*Work order:*
Pull each line with the string "notes" from the entries.

*Provided material:*
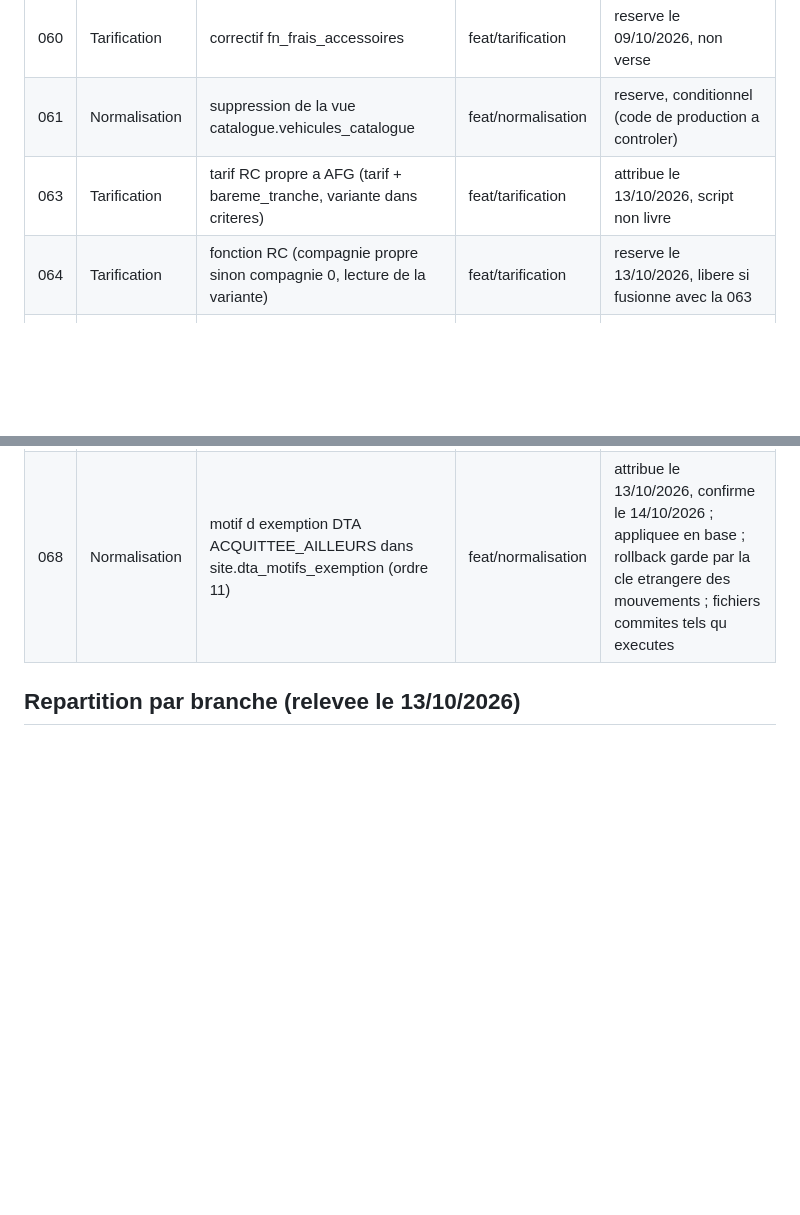
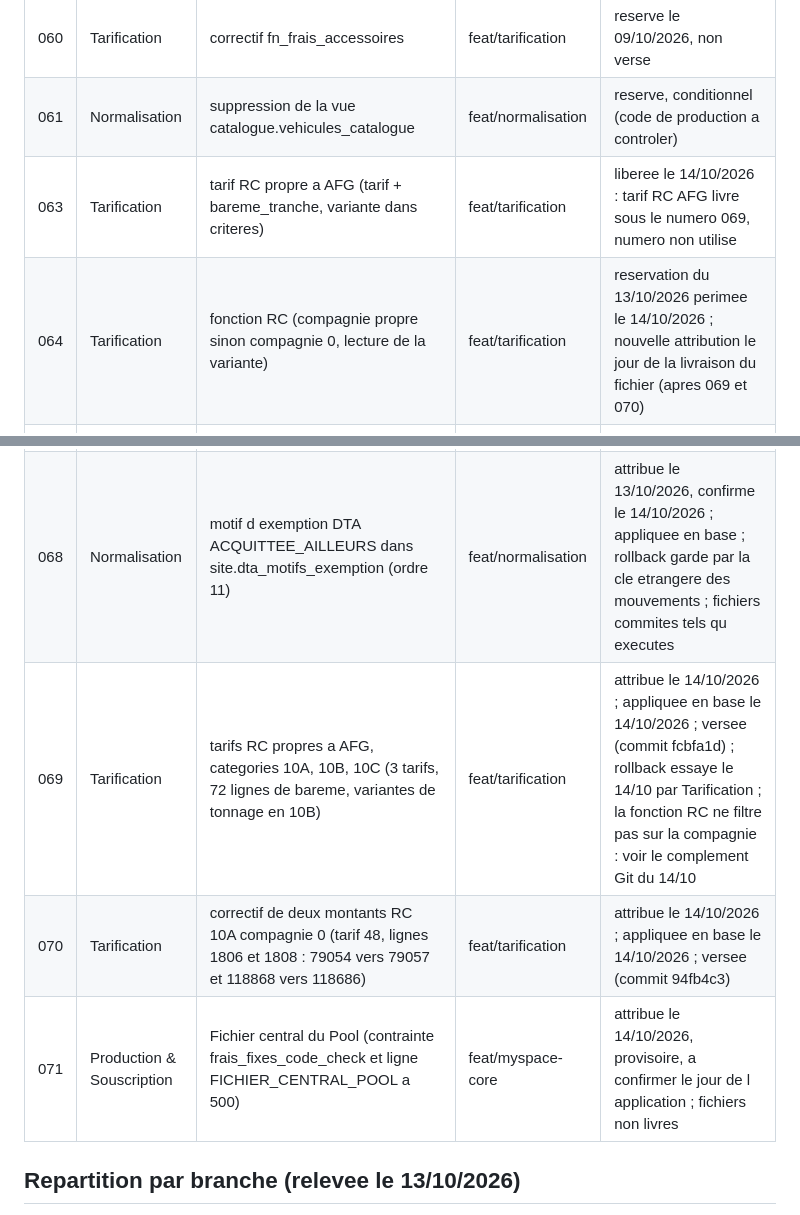
Before and after one commit to Nkamegni/MutuellePro, a Markdown page: docs/registre_migrations.md, 2 parts joined by grey strips. Rendered like a GitHub page; blank space fills up the shorter version.

Commit message:
[GIT] Registre des migrations : 063 liberee (remplacee par la 069), 064 perimee, 069 et 070 appliquees, 071 attribuee a Production
Etat constate le 14/10/2026 : 069 commitee sur feat/tarification (fcbfa1d), 070 (94fb4c3), appliquees en base. 071 provisoire, a confirmer par releve le jour de l'application. La 060 reste reservee, non versee.

Co-Authored-By: Claude Sonnet 5.5 <noreply@anthropic.com>
Claude-Session: https://claude.ai/code/session_014RnFH2D7Hm3FYwBSbAJCCt

```diff
--- a/docs/registre_migrations.md
+++ b/docs/registre_migrations.md
@@ -66,12 +66,15 @@ Cree le 13/10/2026 depuis les noms de fichiers presents sur les branches. La col
 |---|---|---|---|---|
 | 060 | Tarification | correctif fn_frais_accessoires | feat/tarification | reserve le 09/10/2026, non verse |
 | 061 | Normalisation | suppression de la vue catalogue.vehicules_catalogue | feat/normalisation | reserve, conditionnel (code de production a controler) |
-| 063 | Tarification | tarif RC propre a AFG (tarif + bareme_tranche, variante dans criteres) | feat/tarification | attribue le 13/10/2026, script non livre |
-| 064 | Tarification | fonction RC (compagnie propre sinon compagnie 0, lecture de la variante) | feat/tarification | reserve le 13/10/2026, libere si fusionne avec la 063 |
+| 063 | Tarification | tarif RC propre a AFG (tarif + bareme_tranche, variante dans criteres) | feat/tarification | liberee le 14/10/2026 : tarif RC AFG livre sous le numero 069, numero non utilise |
+| 064 | Tarification | fonction RC (compagnie propre sinon compagnie 0, lecture de la variante) | feat/tarification | reservation du 13/10/2026 perimee le 14/10/2026 ; nouvelle attribution le jour de la livraison du fichier (apres 069 et 070) |
 | 065 | Normalisation | Etape 0 du routage des demandes : colonnes de site.agences (cle_rattachement, numero_whatsapp), colonnes de site.tickets (cle_agence, date_fin_validite, routage), cle routage_demandes de site.parametre_site | feat/normalisation | reserve provisoirement le 13/10/2026 (accord de Roger sur la regle a 13h04) ; projet de Normalisation, non applique |
 | 066 | Production & Souscription | fn_agence_traitante (lecture seule), a appliquer apres la 065 | branche de la session | reserve provisoirement le 13/10/2026 ; projet a corriger (reserves de site public) |
 | 067 | Normalisation | controle du VIN (contrainte mouvements_vin_longueur_min, longueur >= 10 si renseigne) et sequence site.seq_identifiant_risque avec son GRANT | feat/normalisation | reserve le 13/10/2026 (un seul numero ; le 068 est libere) ; releve du 13/10 : 9 mouvements (8 AUTOMOBILE, 1 RC_GENERALE sans VIN), 0 VIN court ; rollback fourni (version finale de Normalisation, teste le 13/10 sur une base temporaire : sequence jamais tiree, deja tiree, absente) ; migration appliquee en base, etat constate le 13/10/2026 a 16h13 (contrainte validee, sequence jamais tiree, droit de mutuellepro) ; fichier commite tel qu executee |
 | 068 | Normalisation | motif d exemption DTA ACQUITTEE_AILLEURS dans site.dta_motifs_exemption (ordre 11) | feat/normalisation | attribue le 13/10/2026, confirme le 14/10/2026 ; appliquee en base ; rollback garde par la cle etrangere des mouvements ; fichiers commites tels qu executes |
+| 069 | Tarification | tarifs RC propres a AFG, categories 10A, 10B, 10C (3 tarifs, 72 lignes de bareme, variantes de tonnage en 10B) | feat/tarification | attribue le 14/10/2026 ; appliquee en base le 14/10/2026 ; versee (commit fcbfa1d) ; rollback essaye le 14/10 par Tarification ; la fonction RC ne filtre pas sur la compagnie : voir le complement Git du 14/10 |
+| 070 | Tarification | correctif de deux montants RC 10A compagnie 0 (tarif 48, lignes 1806 et 1808 : 79054 vers 79057 et 118868 vers 118686) | feat/tarification | attribue le 14/10/2026 ; appliquee en base le 14/10/2026 ; versee (commit 94fb4c3) |
+| 071 | Production & Souscription | Fichier central du Pool (contrainte frais_fixes_code_check et ligne FICHIER_CENTRAL_POOL a 500) | feat/myspace-core | attribue le 14/10/2026, provisoire, a confirmer le jour de l application ; fichiers non livres |
 
 ## Repartition par branche (relevee le 13/10/2026)
 
```
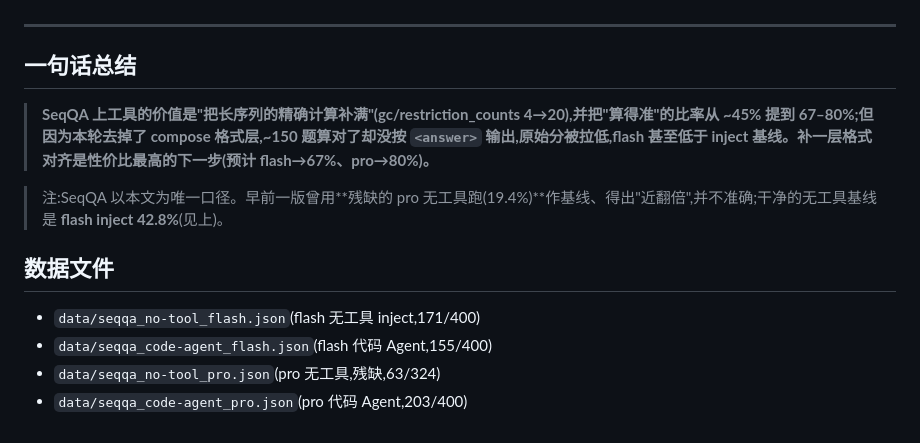
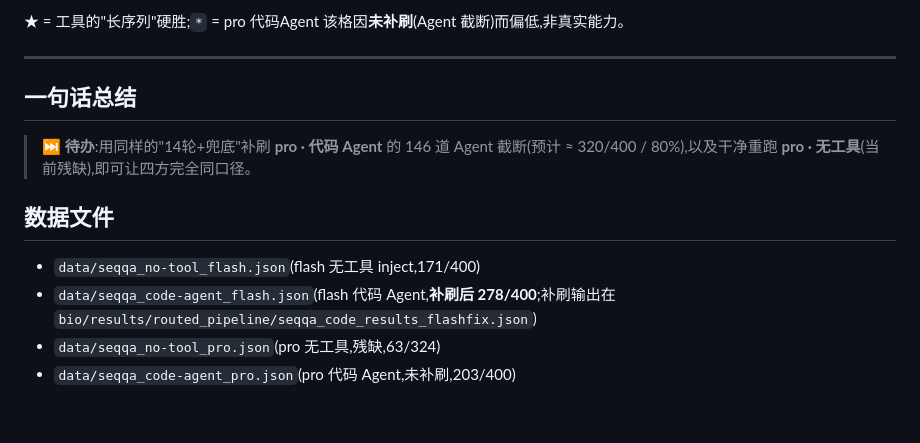
Before and after one commit to CnythiaMa/dpsk_v4_bioseq_agent, a Markdown page: docs/seqqa_comparison.md, the part around one of its changes. GitHub-like rendering.

```diff
--- a/docs/seqqa_comparison.md
+++ b/docs/seqqa_comparison.md
@@ -69,15 +66,14 @@ flash 无工具把序列**全文贴进 prompt**就能拿 **42.8%**。原因:SeqQ
+★ = 工具的"长序列"硬胜;`*` = pro 代码Agent 该格因**未补刷**(Agent 截断)而偏低,非真实能力。
 
 ---
 
 ## 一句话总结
 
-> **SeqQA 上工具的价值是"把长序列的精确计算补满"(gc/restriction_counts 4→20),并把"算得准"的比率从 ~45% 提到 67–80%;但因为本轮去掉了 compose 格式层,~150 题算对了却没按 `<answer>` 输出,原始分被拉低,flash 甚至低于 inject 基线。补一层格式对齐是性价比最高的下一步(预计 flash→67%、pro→80%)。**
-
-> 注:SeqQA 以本文为唯一口径。早前一版曾用**残缺的 pro 无工具跑(19.4%)**作基线、得出"近翻倍",并不准确;干净的无工具基线是 **flash inject 42.8%**(见上)。
+> ⏭️ **待办**:用同样的"14轮+兜底"补刷 **pro · 代码 Agent** 的 146 道 Agent 截断(预计 ≈ 320/400 / 80%),以及干净重跑 **pro · 无工具**(当前残缺),即可让四方完全同口径。
 
 ## 数据文件
 
 - `data/seqqa_no-tool_flash.json`(flash 无工具 inject,171/400)
-- `data/seqqa_code-agent_flash.json`(flash 代码 Agent,155/400)
+- `data/seqqa_code-agent_flash.json`(flash 代码 Agent,**补刷后 278/400**;补刷输出在 `bio/results/routed_pipeline/seqqa_code_results_flashfix.json`)
 - `data/seqqa_no-tool_pro.json`(pro 无工具,残缺,63/324)
-- `data/seqqa_code-agent_pro.json`(pro 代码 Agent,203/400)
+- `data/seqqa_code-agent_pro.json`(pro 代码 Agent,未补刷,203/400)
```
Also changed, not shown: other parts of docs/seqqa_comparison.md (+34 -37 lines), README.md (+7 -10 lines), docs/methodology.md (+13 -18 lines).
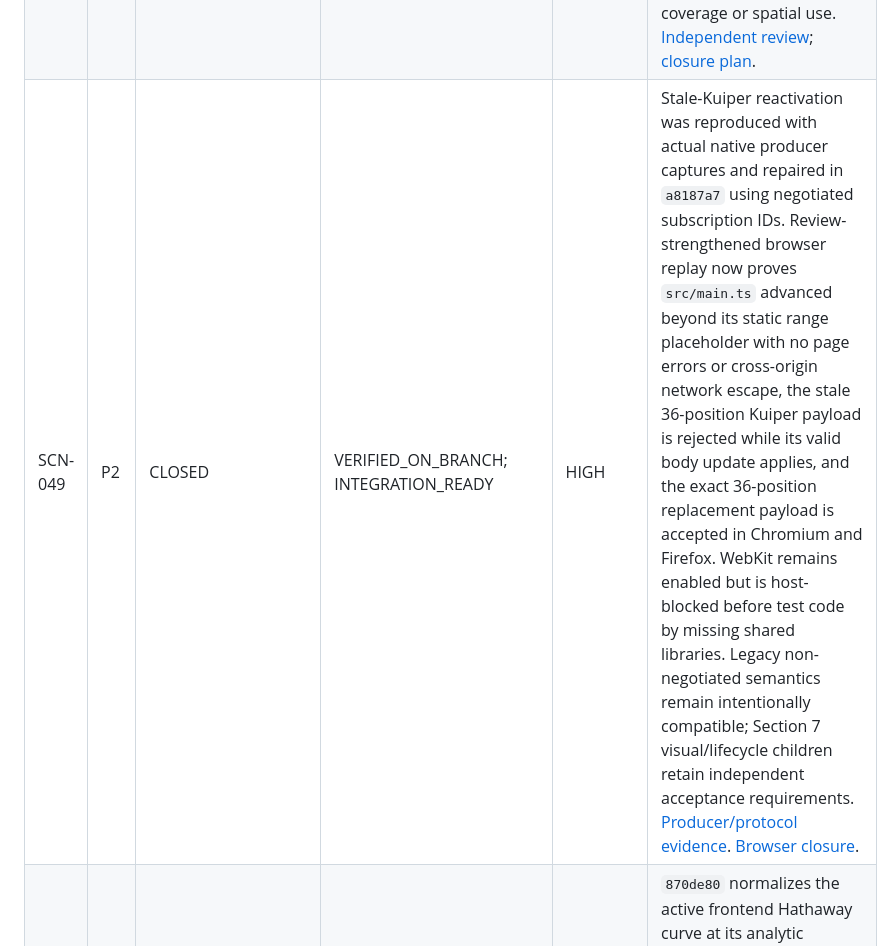
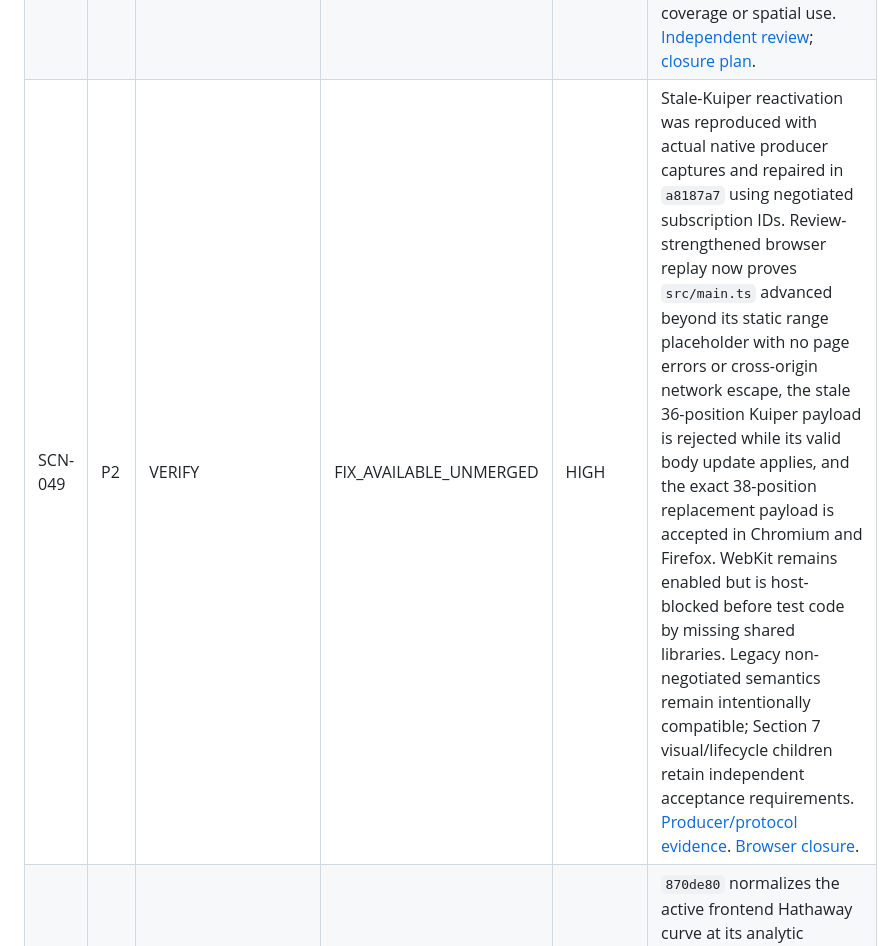
Before and after one commit to vkorotkikh/solar-system-realistic-sim, a Markdown page: agent-notes/MASTER_ISSUE_TRACKER_2026-10-11.md, the part around the change. GitHub-like rendering.

Commit message:
docs(scn049): correct replacement count and tracker state

```diff
--- a/agent-notes/MASTER_ISSUE_TRACKER_2026-10-11.md
+++ b/agent-notes/MASTER_ISSUE_TRACKER_2026-10-11.md
@@ -175,7 +175,7 @@ Filesystem mtimes caused by checkout or evidence restoration were ignored.
 | SCN-046 | P2 | VERIFY | FIX_AVAILABLE_UNMERGED | MIXED | `71ba472` pins 17 real provider responses. Two network-disabled asteroid builds and both generators' offline checks reproduce the new committed artifacts byte-for-byte; all 100,000 source periods/diameters/albedos are compared. Historical unpinned artifacts were replaced, not reverse-engineered. |
 | SCN-047 | P1 | VERIFY | PARTIAL | MIXED | Fresh backend at `a8187a7`: 3878 passed, zero failed, 12 skipped. Frontend at `6539902`, Node 22.23.2: 745 passed, 411 skipped; strict TypeScript/build pass. Required native Tudat: 17 passed without skips. Scientific gate: six baselines pass and six mutants killed. Remaining rendering, startup/delivery, moon, browser and applicable manual/deployment acceptance prevent global closure. Exact revisions, warnings and overlapping scopes remain explicit. [Checkpoint](REMEDIATION_CLOSURE_CHECKPOINT_6539902_2026-10-15.md). |
 | SCN-048 | P1 | VERIFY | PARTIAL | MIXED | Requested-epoch coverage `938bca0`, live AIA cache freshness `64cc9d4`, and local authenticated proxy/soak evidence are integrated. Scalar-JD leap-boundary information loss remains unresolved: owner choice is strict ambiguous-bin rejection with precise two-part input or documented rounding. Remote URL/authentication/TLS acceptance and provider/frame calibration remain outstanding; observations stay fail-closed. Owner: time-policy and deployment owners, with solar review; local captures do not certify continuous archive coverage or spatial use. [Independent review](INDEPENDENT_EVIDENCE_REVIEW_892d049_938bca0_2026-10-14.md); [closure plan](REMEDIATION_CLOSURE_PLAN_2026-10-15.md). |
-| SCN-049 | P2 | CLOSED | VERIFIED_ON_BRANCH; INTEGRATION_READY | HIGH | Stale-Kuiper reactivation was reproduced with actual native producer captures and repaired in `a8187a7` using negotiated subscription IDs. Review-strengthened browser replay now proves `src/main.ts` advanced beyond its static range placeholder with no page errors or cross-origin network escape, the stale 36-position Kuiper payload is rejected while its valid body update applies, and the exact 36-position replacement payload is accepted in Chromium and Firefox. WebKit remains enabled but is host-blocked before test code by missing shared libraries. Legacy non-negotiated semantics remain intentionally compatible; Section 7 visual/lifecycle children retain independent acceptance requirements. [Producer/protocol evidence](REMEDIATION_SCN049_KUIPER_REACTIVATION_2026-10-15.md). [Browser closure](REMEDIATION_SCN049_BROWSER_ACCEPTANCE_2026-10-17.md). |
+| SCN-049 | P2 | VERIFY | FIX_AVAILABLE_UNMERGED | HIGH | Stale-Kuiper reactivation was reproduced with actual native producer captures and repaired in `a8187a7` using negotiated subscription IDs. Review-strengthened browser replay now proves `src/main.ts` advanced beyond its static range placeholder with no page errors or cross-origin network escape, the stale 36-position Kuiper payload is rejected while its valid body update applies, and the exact 38-position replacement payload is accepted in Chromium and Firefox. WebKit remains enabled but is host-blocked before test code by missing shared libraries. Legacy non-negotiated semantics remain intentionally compatible; Section 7 visual/lifecycle children retain independent acceptance requirements. [Producer/protocol evidence](REMEDIATION_SCN049_KUIPER_REACTIVATION_2026-10-15.md). [Browser closure](REMEDIATION_SCN049_BROWSER_ACCEPTANCE_2026-10-17.md). |
 | SCN-050 | P2 | OPEN | FIX_AVAILABLE_UNMERGED | MIXED | `870de80` normalizes the active frontend Hathaway curve at its analytic parameterized peak. Backend/frontend pass one independently generated high-precision reference, eliminating the clipped plateau. |
 | SCN-051 | P2 | OPEN | FIX_AVAILABLE_UNMERGED | MIXED | `870de80` authenticates original retained FITS bytes, reparses them and compares science/grid/provenance instead of inverse-reconstructing lossy float pixels. All supported BITPIX encodings and tampering gates pass. |
 | SCN-052 | P1 | RESOLVED_SCOPED | — | MIXED | PR #8 (`44503ec`, merge `bb2e8ef`) fixes stage reserves against immutable initial propellant. Partition, unequal-stage/cargo/jettison regressions and full 2168-test backend gate passed. Discarded onboard margin remains `020`. |
```
Also changed, not shown: agent-notes/REMEDIATION_SCN049_BROWSER_ACCEPTANCE_2026-10-17.md (+2 -2 lines).
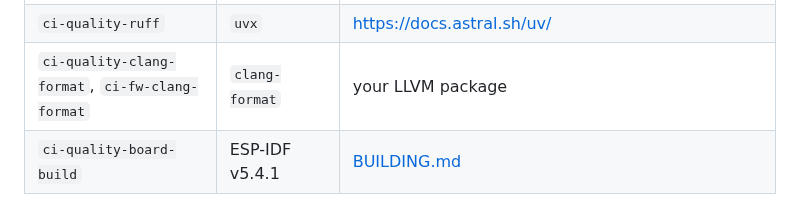
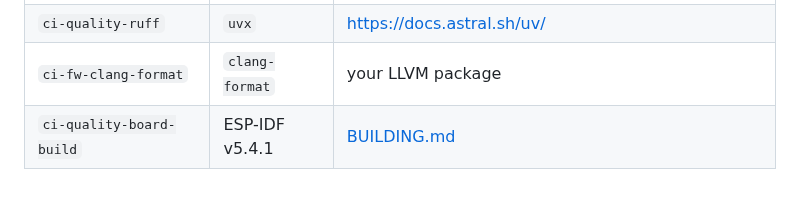
Before and after one commit to justinlindh/bramble, a Markdown page: docs/troubleshooting.md, the part around the change. Drawn GitHub-style.

Commit message:
docs(tooling): drop the removed ci-quality-clang-format from the tools table
The strict clang-format sweep now lives only in ci-fw-clang-format, so the
troubleshooting tools table should name that single target.

```diff
--- a/docs/troubleshooting.md
+++ b/docs/troubleshooting.md
@@ -202,7 +202,7 @@ That is a missing tool, not a failing check. The tools these targets need:
 | `ci-quality-cppcheck` | `cppcheck` | <https://cppcheck.sourceforge.io/> or your package manager |
 | `ci-quality-actionlint`, `ci-fw-actionlint` | `actionlint` | <https://github.com/rhysd/actionlint> (`ci-fw-actionlint` falls back to `go run` if Go is installed) |
 | `ci-quality-ruff` | `uvx` | <https://docs.astral.sh/uv/> |
-| `ci-quality-clang-format`, `ci-fw-clang-format` | `clang-format` | your LLVM package |
+| `ci-fw-clang-format` | `clang-format` | your LLVM package |
 | `ci-quality-board-build` | ESP-IDF v5.4.1 | [BUILDING.md](BUILDING.md) |
 
 You do not need all of them. CI runs the full set; locally, install the ones
```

*Exercise output:*
Before and after one commit to vkorotkikh/solar-system-realistic-sim, a Markdown page: agent-notes/MASTER_ISSUE_TRACKER_2026-10-11.md, the part around the change. GitHub-like rendering.
--- a/agent-notes/MASTER_ISSUE_TRACKER_2026-10-11.md
+++ b/agent-notes/MASTER_ISSUE_TRACKER_2026-10-11.md
Also changed, not shown: agent-notes/REMEDIATION_SCN049_BROWSER_ACCEPTANCE_2026-10-17.md (+2 -2 lines).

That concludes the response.